**DATASET RECORDS**
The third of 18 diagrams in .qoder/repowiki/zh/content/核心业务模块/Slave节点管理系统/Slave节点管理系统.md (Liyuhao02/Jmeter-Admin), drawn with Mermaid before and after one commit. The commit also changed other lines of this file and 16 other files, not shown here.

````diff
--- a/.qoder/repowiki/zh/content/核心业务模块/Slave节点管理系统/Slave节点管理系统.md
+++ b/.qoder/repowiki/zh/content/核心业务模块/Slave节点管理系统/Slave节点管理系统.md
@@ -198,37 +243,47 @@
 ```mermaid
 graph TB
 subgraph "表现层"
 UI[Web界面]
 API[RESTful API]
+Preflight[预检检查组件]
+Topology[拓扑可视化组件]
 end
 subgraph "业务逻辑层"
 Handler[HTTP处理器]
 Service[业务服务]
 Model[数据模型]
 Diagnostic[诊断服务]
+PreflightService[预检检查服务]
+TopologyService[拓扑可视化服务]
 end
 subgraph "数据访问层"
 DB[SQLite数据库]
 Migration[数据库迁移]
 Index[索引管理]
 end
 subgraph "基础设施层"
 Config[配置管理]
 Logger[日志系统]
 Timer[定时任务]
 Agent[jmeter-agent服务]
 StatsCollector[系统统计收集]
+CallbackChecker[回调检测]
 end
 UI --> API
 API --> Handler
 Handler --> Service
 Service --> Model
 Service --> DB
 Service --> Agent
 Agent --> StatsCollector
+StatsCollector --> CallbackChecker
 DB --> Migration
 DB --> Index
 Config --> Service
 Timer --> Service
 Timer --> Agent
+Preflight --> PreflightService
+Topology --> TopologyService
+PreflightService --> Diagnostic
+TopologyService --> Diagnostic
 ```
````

**WHAT YOU SHOULD DO**
Every line that contains the string "Diagnostic" should be returned from the data.

**RESPONSE TO THIS TASK**
 Diagnostic[诊断服务]
+PreflightService --> Diagnostic
+TopologyService --> Diagnostic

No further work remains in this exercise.